SUPER: It’s only crazy until you do it.
SUPER: Just do it.
This is great close. We see the impact that all of this has on the listener. Throughout the course of the manifesto, we see that we actually should do more than just “stay that way” as the opening suggests. We actually should take it one step farther and question whether our dreams are actually have enough crazy in them.
I have no idea how this was actually written, but it’s entirely likely that the writer actually wrote this line for another part of the script, such as the original POV line at the top. If you stumble on one of these, see if it actually works better as your ending. Many times, I will actually discover my ending in writing more than sit down and craft it.
Just remember that not every clever line should be in your script. In fact, most shouldn’t be. But if you have a great script with solid examples, you’ve earned yourself the right to close with the most memorable line you’ve got.


The homework for this manifesto is different from the S-Shape and the U-Shape. Yes, it will be important for you to do a deep dive into the examples since that’s most of the script. However, I find that the most important work to do is making sure the opening and ending are the best they can be.
There are a lot of ways into Z-Shape manifestos. Take a look at “The Crazy Ones” by Apple. Their POV is that they believe crazy people inspire them because those are the ones who change things. There are a lot of ways into that script. They could have gone the Nike direction and pointed out that these people are often made fun of. Or they could have dove into the unusual mindset of how one of the crazy ones think.
In the end, they decided to go much simpler than this and describe the place that those people are often referred to in our society—which is on the outer rim. This is an effective approach but certainly now the only one.
My recommendation is that you spend time thinking about two things. First, what is the clearest way that you can express your POV. Second, what is the most interesting tension that you can create that leads you into that POV?
Questions like this can help:
  • What is the biggest reason to doubt your POV as possible or true?
  • What would your brand’s biggest hater or critic say if they heard it?
  • What is the opposite of your POV and why are you competitors doing it?
  • Why is it easier to not do your POV than it is to do it?
  • What mindset do people have who go the other direction?
  • What mindset is required to go toward your POV?
  • What is happening in culture right now that makes your POV relevant?
  • What trend have we slipped into as a society that makes your POV more important now than ever before?
  • What examples from history best illustrate the importance of your POV?
And when in doubt, just answer this question:
  • What pisses your brand off the most?
Generally, that’s a great place to start. Now the answers to each of these might not directly work as your WTF tension line, but they should give you the right kinds of seeds to start. From there, craft it into the most disruptive phrase you can.
Lists like this are also great for discovering valuable end lines. Don’t beat your self up if you can’t find a great end line before you start writing. They’re hard. But sometimes you get lucky.

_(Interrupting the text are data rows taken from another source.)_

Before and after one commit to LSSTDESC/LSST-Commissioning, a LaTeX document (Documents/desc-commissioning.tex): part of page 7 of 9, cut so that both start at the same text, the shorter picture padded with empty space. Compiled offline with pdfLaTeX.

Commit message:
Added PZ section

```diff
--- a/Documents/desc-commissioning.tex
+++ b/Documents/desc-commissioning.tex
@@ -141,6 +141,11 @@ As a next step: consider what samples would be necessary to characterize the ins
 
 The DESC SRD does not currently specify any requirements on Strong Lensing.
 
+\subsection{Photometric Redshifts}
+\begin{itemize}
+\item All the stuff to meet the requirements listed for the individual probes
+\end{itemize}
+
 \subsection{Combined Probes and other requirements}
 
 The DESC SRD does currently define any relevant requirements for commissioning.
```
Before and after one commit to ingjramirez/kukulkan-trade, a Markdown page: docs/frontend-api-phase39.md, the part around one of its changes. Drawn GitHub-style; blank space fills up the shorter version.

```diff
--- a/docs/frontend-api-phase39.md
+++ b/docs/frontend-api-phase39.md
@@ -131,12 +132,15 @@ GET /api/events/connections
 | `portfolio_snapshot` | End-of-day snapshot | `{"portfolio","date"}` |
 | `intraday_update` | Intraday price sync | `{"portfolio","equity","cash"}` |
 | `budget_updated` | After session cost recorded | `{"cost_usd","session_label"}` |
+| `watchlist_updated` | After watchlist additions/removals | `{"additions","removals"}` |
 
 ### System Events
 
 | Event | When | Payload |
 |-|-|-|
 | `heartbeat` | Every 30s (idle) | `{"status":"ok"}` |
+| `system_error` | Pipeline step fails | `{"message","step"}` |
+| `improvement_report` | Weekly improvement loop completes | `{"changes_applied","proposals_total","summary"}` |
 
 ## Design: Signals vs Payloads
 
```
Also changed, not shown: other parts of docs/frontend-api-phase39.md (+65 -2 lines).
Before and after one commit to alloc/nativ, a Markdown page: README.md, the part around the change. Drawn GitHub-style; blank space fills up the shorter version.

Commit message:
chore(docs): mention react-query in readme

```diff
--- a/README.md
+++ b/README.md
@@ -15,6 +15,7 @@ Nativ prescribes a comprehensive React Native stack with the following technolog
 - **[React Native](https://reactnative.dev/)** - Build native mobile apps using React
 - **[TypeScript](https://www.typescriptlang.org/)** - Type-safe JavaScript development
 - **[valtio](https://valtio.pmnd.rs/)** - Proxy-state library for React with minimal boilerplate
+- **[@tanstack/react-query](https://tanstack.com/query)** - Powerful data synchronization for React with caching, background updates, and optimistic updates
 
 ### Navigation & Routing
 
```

Try putting these thoughts into a simple structure before you start writing. Here’s an example from the Nike one we looked at:
WTF: People criticize dreams for being crazy.
POV: Calling dreams crazy is actually a compliment.
Proof: Crazy dreams and crazy dreamers in sports.
Thus: Ask if your dreams are crazy enough.
You can imagine how much easier it would be to write out the manifesto once you have this in hand. Without it? I would be rewriting the first sentence over and over for days.